Late Steely Dan co-founder Walter Becker's estate says that a lawsuit filed by former bandmate Donald Fagen over ownership of the band is "riddled with half-truths and omissions."

Last week, just a couple of months after the death of Steely Dan co-founder Walter Becker, Donald Fagen filed a lawsuit against Becker’s estate. Fagen’s lawyers claimed that Becker’s widow had demanded 50% ownership of Steely Dan, which violated an agreement that both Becker and Fagen had signed in 1972. In that agreement, they said that, if a member of the group quit or died, the remaining members would buy back all the shares of that member’s stock of the band.
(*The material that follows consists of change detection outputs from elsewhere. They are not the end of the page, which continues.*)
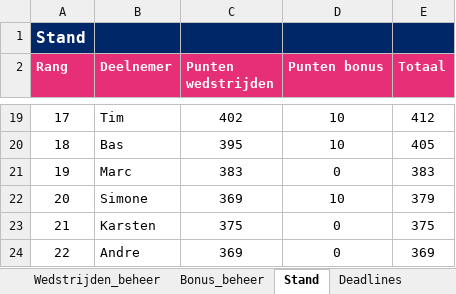
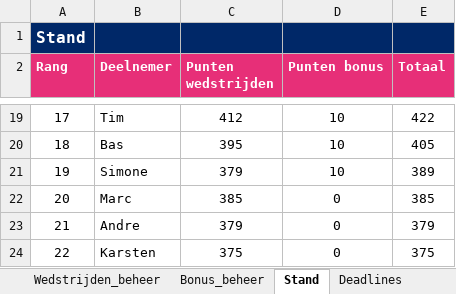
Before and after one commit to BAARLO/BINX, an Excel workbook: WK2026_poule_beheer.xlsx, sheet Stand, drawn as a sheet; only a part is shown, gaps mark what is left out; values as stored, in another font and other column widths than the file's, no borders; removed rows and columns are numbered as before the commit, all else as after; the diff covers the shown part only; the diff names each change by its address in the sheet, - before the commit and + after, or states it on an @@ line.

```diff
--- a/WK2026_poule_beheer.xlsx (sheet Stand)
+++ b/WK2026_poule_beheer.xlsx (sheet Stand)
-C19 (Punten wedstrijden): 402
+C19 (Punten wedstrijden): 412
-E19 (Totaal): 412
+E19 (Totaal): 422
-row 21: 19 | Marc | 383 | 0 | 383
-A21 (Rang): 20
+A21 (Rang): 19
-C21 (Punten wedstrijden): 369
+C21 (Punten wedstrijden): 379
-E21 (Totaal): 379
+E21 (Totaal): 389
+row 22: 20 | Marc | 385 | 0 | 385
+row 23: 21 | Andre | 379 | 0 | 379
-A24 (Rang): 21
+A24 (Rang): 22
-row 24: 22 | Andre | 369 | 0 | 369
```
Also changed, not shown: 1 added row, 1 removed row and 32 edited cells elsewhere in this sheet, sheet Wedstrijden_beheer, formulas that keep their value, hidden cells.
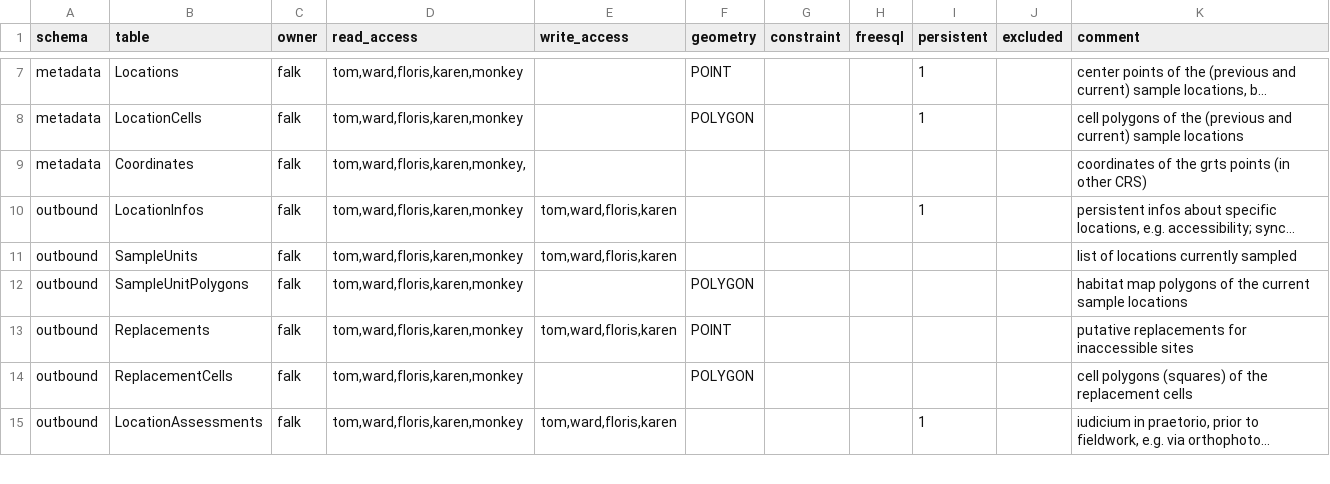
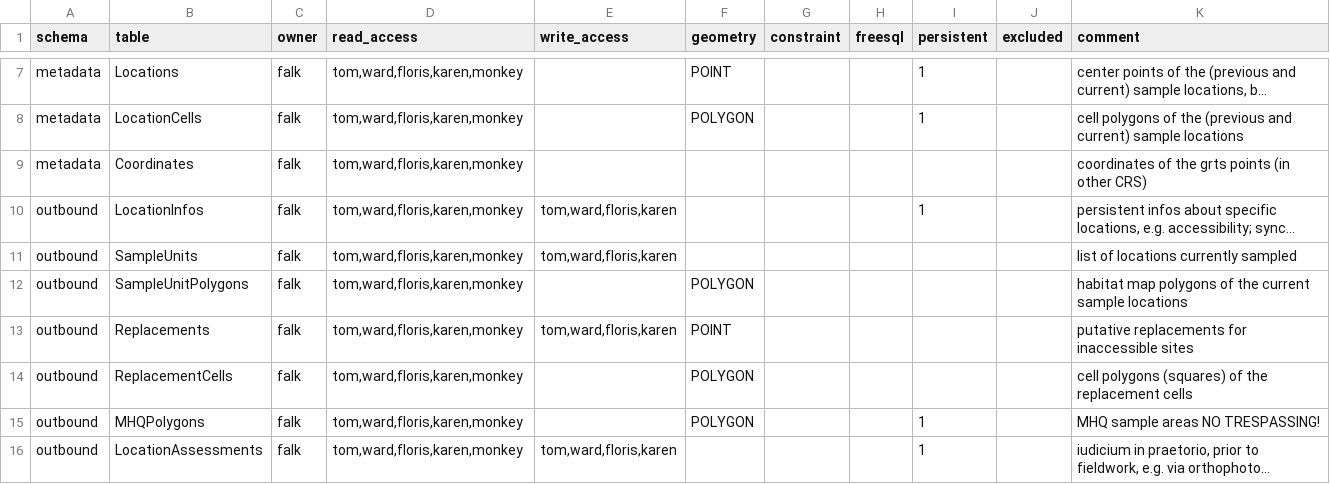
Before and after one commit to inbo/n2khab-mne-monitoring, a CSV file: 900_database_organization/loceval_db_structure/TABLES.csv, drawn as a sheet; only a part is shown, gaps mark what is left out; long unchanged cells end in …; the diff names each change by its address in the sheet, - before the commit and + after, or states it on an @@ line.

```diff
--- a/900_database_organization/loceval_db_structure/TABLES.csv
+++ b/900_database_organization/loceval_db_structure/TABLES.csv
-D9 (read_access): tom,ward,floris,karen,monkey,
+D9 (read_access): tom,ward,floris,karen,monkey
+row 15: outbound | MHQPolygons | falk | tom,ward,floris,karen,monkey |  | POLYGON |  |  | 1 |  | MHQ sample areas NO TRESPASSING!
```
Also changed, not shown: 900_database_organization/loceval_db_structure/VIEWS.csv, 14 other files.
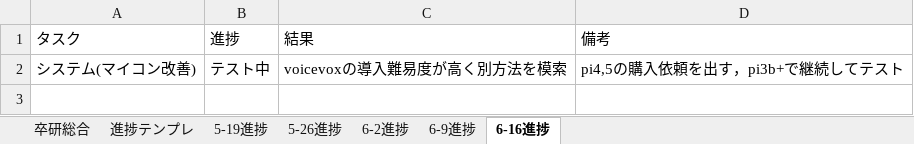
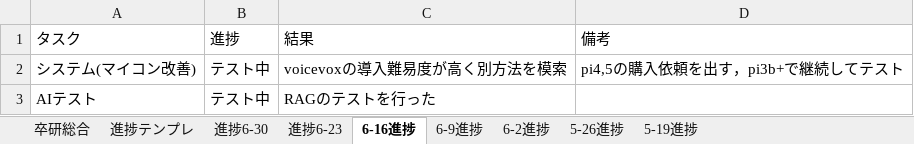
Before and after one commit to 2cda1218/ResearchProjects, an Excel workbook: 卒研計画.xlsx, sheet 6-16進捗, drawn as a sheet; values as stored, in another font and other column widths than the file's, no borders; the diff names each change by its address in the sheet, - before the commit and + after, or states it on an @@ line.

```diff
--- a/卒研計画.xlsx (sheet 6-16進捗)
+++ b/卒研計画.xlsx (sheet 6-16進捗)
+sheet tab: 進捗6-30
+sheet tab: 進捗6-23
@@ sheet tab order changed: 卒研総合 | 進捗テンプレ | 進捗6-30 | 進捗6-23 | 6-16進捗 | 6-9進捗 | 6-2進捗 | 5-26進捗 | 5-19進捗 @@
+row 3: AIテスト | テスト中 | RAGのテストを行った
```
Also changed, not shown: sheet 卒研総合.
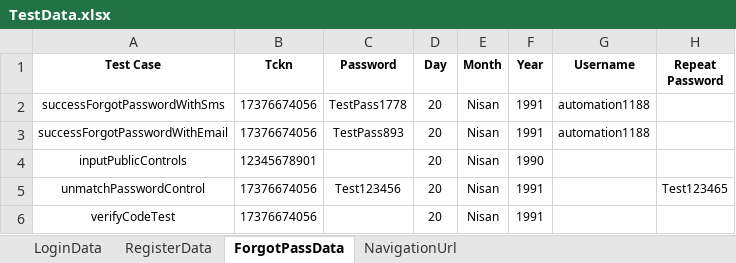
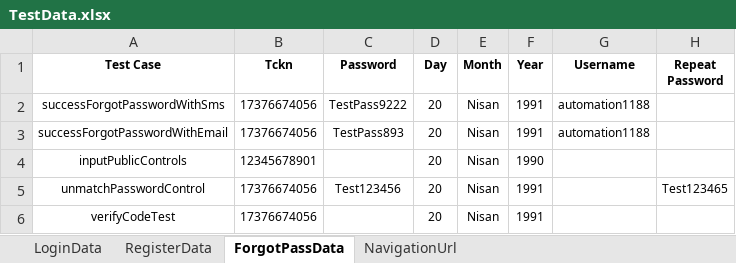
Before and after one commit to Emresy1/webautomationls, an Excel workbook: target/test-classes/TestData.xlsx, sheet ForgotPassData, drawn as a sheet; values as stored, in another font and other column widths than the file's, no borders; the diff names each change by its address in the sheet, - before the commit and + after, or states it on an @@ line.

```diff
--- a/target/test-classes/TestData.xlsx (sheet ForgotPassData)
+++ b/target/test-classes/TestData.xlsx (sheet ForgotPassData)
-C2 (Password): TestPass1778
+C2 (Password): TestPass9222
```
Also changed, not shown: 15 other files.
Becker and Fagen were the last two remaining owners, which would then in turn make Fagen the last stockholder.


Becker’s family has now responded, with lawyers putting out a statement claiming that Fagen’s suit is “riddled with half-truths and omissions.” The Becker estate’s lawyers also claim that Fagen sent a demand letter to Becker’s estate on the same day that Becker died, which, if true, seems like some truly grisly shit. Here’s the Becker estate’s full statement:

We were disappointed to learn that Donald Fagen commenced a lawsuit against (the estate of) Walter Becker, his partner of 50 years, on the eve of Thanksgiving. We believe the agreement to which Mr. Fagen refers in his suit — drafted 45 years ago— was not in effect at the time of Walter’s death.

Mr. Fagen’s lawsuit, riddled with half-truths and omissions, misleadingly fails to state that the day after Walter died, Mr. Fagen had his lawyer send a demand letter to Walter’s estate, thus beginning a legal campaign against Walter’s family immediately after his death. The misrepresentation that his widow, Ms. Cioffi initiated any litigious action is simply untrue. In our view, Mr. Fagen is unfairly trying to deprive Walter’s family of the fruits of their joint labors.  

Since Walter’s passing, we have endeavored to achieve a compromise with Mr. Fagen. We were close to a resolution with his longtime counsel who he suddenly fired. We then negotiated in good faith with replacement counsel who Mr. Fagen also fired. Mr. Fagen’s third and current lawyer did not even attempt to contact us prior to filing a lawsuit. While we regret Mr. Fagen’s latest actions, we will vigorously defend against his unwarranted and frivolous case.

This article originally appeared on Stereogum.